The WHO already issued in 2015 a directive of good practices to name new diseases and thus avoid “offending any group”.

Blaming other countries for diseases and viruses is a strategy to divert attention from the poor health management itself. This was the case with former US President Donald Trump, who referred to SARS-CoV-2 as the “China virus,” when he felt pressured by the increasing number of cases in his country, says Jerome Viala-Gaudefroy, assistant professor. from the CY Cergy University of Paris, which investigates the origin of the nomenclature of diseases.

The so-called Spanish flu, a devastating virus that killed millions of people after World War I, likely originated in the US but was linked to Spain, the country where it was first identified.

As Trump and his party in 2020 continued to label the coronavirus “Chinese flu” and pass on the baseless theory that it originated in a Wuhan laboratory, Asian Americans have increasingly come under attack.

Also in northern India, “Chinese-looking” locals living in the border areas with China were abused and forced to self-quarantine, even without having COVID-19 symptoms.

The World Health Organization (WHO) already issued a good practice directive in 2015 to name new diseases and thus avoid “offending any cultural, social, national, regional, professional or ethnic group”.

“Online expressions of racism and xenophobia related to COVID-19 have included harassment, hate speech, the proliferation of discriminatory stereotypes and conspiracy theories,” said E. Tendayi Achiume, United Nations Special Rapporteur on Racism, in March 2020.

“It is not surprising that the leaders, who try to attribute COVID-19 to certain national or ethnic groups, are the same nationalist populist leaders who have made racist and xenophobic rhetoric the central axis of their political platforms,” ​​he criticized.

New names for variants, old problems

When the coronavirus mutated, the variants were renamed after their putative places of origin, for example, the Indian variant.

The ethnicization of the names of these variants motivated the WHO in May 2021, almost 18 months after the appearance of the virus, to use Greek letters for the variants of SARS-CoV-2: the first, identified for the first time in the United Kingdom became alpha and the Indian variant, delta.

Maria Van Kerkhove, WHO technical chief and infectious disease epidemiologist, said that “no country should be stigmatized for detecting and reporting COVID variants.”
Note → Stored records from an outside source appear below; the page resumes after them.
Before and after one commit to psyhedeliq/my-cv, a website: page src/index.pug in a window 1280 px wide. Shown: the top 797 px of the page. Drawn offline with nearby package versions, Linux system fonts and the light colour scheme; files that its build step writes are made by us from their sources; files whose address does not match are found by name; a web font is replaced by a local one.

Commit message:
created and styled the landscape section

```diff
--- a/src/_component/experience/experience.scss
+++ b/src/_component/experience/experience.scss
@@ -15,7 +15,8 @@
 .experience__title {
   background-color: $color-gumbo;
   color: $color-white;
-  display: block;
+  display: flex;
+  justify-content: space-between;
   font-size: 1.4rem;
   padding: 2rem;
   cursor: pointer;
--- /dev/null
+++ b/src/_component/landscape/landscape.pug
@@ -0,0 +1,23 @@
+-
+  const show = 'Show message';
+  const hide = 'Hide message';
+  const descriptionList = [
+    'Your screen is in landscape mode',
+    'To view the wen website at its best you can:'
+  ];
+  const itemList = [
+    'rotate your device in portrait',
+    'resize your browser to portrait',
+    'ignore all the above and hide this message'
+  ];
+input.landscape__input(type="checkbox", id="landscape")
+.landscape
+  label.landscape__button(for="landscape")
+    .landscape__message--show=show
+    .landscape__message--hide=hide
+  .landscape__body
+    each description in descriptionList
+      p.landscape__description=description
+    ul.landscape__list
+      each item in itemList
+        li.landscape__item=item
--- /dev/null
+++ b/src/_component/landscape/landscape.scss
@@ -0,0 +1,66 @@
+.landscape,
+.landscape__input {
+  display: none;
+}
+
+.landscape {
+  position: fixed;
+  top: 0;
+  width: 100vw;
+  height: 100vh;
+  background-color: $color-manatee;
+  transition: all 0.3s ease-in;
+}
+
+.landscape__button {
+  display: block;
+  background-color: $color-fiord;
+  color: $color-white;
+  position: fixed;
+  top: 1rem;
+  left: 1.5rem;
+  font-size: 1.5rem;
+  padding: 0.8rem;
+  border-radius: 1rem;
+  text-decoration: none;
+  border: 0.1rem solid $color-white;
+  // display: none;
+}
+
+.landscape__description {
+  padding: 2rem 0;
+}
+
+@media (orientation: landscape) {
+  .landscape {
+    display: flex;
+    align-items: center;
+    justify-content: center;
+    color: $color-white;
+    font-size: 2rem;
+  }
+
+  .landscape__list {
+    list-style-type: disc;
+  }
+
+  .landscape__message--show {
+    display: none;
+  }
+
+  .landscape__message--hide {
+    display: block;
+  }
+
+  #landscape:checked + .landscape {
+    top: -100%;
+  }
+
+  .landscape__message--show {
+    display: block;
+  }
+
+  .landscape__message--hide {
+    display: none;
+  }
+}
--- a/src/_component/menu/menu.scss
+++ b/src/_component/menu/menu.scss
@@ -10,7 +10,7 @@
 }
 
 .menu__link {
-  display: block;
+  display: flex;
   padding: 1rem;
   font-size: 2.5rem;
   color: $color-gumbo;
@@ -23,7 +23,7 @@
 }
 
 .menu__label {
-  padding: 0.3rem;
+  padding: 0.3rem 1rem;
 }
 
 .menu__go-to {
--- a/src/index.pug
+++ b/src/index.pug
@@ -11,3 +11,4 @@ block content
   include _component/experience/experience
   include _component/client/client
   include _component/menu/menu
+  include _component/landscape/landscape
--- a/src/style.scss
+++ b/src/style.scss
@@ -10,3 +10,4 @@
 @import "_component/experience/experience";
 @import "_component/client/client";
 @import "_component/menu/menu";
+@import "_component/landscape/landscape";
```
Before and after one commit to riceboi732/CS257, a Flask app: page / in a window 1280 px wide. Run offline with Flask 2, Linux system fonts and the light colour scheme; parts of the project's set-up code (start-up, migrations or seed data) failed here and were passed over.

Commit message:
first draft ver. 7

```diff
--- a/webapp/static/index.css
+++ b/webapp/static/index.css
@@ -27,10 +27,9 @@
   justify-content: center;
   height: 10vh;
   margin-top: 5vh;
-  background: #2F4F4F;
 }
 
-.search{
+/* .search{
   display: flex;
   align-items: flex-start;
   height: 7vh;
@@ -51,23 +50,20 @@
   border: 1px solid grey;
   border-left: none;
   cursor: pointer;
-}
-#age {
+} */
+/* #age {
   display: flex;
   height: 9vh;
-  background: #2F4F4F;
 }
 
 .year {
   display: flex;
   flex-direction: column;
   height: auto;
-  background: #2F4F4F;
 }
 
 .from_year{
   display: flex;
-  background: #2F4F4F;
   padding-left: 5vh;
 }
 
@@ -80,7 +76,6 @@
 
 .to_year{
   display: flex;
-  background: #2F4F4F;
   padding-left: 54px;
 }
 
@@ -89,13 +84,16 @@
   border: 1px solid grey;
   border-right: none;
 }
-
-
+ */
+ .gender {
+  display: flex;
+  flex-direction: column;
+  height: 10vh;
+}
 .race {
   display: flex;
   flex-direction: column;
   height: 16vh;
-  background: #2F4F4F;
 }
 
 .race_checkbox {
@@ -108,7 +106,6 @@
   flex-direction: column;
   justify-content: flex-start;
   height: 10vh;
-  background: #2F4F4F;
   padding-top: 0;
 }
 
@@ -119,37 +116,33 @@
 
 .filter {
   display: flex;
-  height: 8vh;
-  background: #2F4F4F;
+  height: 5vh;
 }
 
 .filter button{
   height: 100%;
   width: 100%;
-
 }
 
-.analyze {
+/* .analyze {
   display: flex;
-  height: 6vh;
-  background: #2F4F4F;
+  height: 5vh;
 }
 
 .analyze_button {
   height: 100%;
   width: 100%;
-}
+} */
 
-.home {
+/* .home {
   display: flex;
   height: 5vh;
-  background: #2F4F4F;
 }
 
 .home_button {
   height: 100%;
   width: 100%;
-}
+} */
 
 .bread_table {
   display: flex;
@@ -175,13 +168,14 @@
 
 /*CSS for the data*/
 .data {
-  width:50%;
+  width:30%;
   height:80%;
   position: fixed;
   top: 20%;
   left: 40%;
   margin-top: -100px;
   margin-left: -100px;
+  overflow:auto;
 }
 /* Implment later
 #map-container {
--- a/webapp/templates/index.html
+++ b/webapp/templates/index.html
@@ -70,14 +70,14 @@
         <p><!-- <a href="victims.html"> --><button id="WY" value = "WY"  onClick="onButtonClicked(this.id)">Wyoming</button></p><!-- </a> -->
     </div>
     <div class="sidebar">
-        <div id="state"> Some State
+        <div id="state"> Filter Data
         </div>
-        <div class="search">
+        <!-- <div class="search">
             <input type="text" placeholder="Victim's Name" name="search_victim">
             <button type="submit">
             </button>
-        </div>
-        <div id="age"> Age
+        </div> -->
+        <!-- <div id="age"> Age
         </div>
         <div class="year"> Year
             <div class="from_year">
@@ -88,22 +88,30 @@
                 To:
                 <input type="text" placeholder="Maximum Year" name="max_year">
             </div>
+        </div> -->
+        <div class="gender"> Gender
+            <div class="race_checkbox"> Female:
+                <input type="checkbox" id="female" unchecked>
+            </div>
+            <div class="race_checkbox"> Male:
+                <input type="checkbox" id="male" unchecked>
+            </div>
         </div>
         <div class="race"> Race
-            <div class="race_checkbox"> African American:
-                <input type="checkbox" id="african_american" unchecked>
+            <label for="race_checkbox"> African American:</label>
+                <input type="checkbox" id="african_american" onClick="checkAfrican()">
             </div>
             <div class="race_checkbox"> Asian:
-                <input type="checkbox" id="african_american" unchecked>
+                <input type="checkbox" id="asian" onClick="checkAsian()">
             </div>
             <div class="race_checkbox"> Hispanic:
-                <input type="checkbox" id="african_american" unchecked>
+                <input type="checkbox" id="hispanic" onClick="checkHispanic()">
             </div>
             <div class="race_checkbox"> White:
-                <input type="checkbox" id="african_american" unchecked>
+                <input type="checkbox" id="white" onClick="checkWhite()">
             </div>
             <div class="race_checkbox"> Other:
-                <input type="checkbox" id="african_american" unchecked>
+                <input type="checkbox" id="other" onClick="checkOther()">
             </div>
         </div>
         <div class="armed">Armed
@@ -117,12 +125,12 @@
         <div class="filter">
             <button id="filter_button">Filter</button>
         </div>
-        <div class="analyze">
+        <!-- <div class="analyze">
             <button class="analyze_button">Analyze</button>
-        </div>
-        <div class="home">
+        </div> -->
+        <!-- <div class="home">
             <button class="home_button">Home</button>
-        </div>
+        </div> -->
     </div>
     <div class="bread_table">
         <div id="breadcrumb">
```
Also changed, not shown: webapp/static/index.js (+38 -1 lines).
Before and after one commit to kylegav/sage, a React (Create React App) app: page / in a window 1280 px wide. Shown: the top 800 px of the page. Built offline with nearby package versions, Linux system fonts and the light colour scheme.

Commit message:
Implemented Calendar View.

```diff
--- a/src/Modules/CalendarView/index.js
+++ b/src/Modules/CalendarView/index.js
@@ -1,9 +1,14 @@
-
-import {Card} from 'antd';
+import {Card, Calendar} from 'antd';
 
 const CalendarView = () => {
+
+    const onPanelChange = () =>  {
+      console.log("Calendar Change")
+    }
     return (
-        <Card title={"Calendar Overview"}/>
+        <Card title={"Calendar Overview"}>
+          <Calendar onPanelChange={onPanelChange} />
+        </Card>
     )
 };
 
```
However, after the Greek alphabet was used as a neutral tool for naming virus variants, problems arose again, as the Greek letter “xi” was considered very similar to the name of the Chinese leader Xi Jinping, which could rekindle the anti-Asian feeling.

The most recent variant, first detected in South Africa (B.1.1.529), was named “omicron”. However, the media referred to that strain of COVID-19 as the South African variant, reinforcing an association with Africa.

The Sunday edition of the German daily Rheinpfalz am Sonntag ran a headline on the front page: “Africa virus is with us,” about a photo with a black woman and a child. The newspaper apologized, but the damage had already been done.

Controversial origins and misinformation

As with the Spanish flu, the omicron variant most likely originated in a different place than where it was identified. On Tuesday, for example, it was reported that the Dutch health authorities had already discovered such a variant in local samples on November 19, that is, five days before scientists from South Africa announced that they had identified a new strain.

Ebola is another pandemic that was associated with Africa and the black population. Some far-right commentators and politicians coined the racist term “Obola,” a cross between Ebola and Barack Obama, when the African-American was still president of the United States, to politicize and racialize the disease.

This is precisely why the WHO warns about names like Middle East Respiratory Syndrome (MERS) or even Lyme disease, which refers to the Connecticut city where that tick-borne bacterial disease was first identified.

According to Viala-Gaudefroy, we must be careful with the serious economic consequences that come with being perceived as the origin of COVID-19 mutations, because “the problem is that countries will avoid reporting new variants so that they are not associated with them.”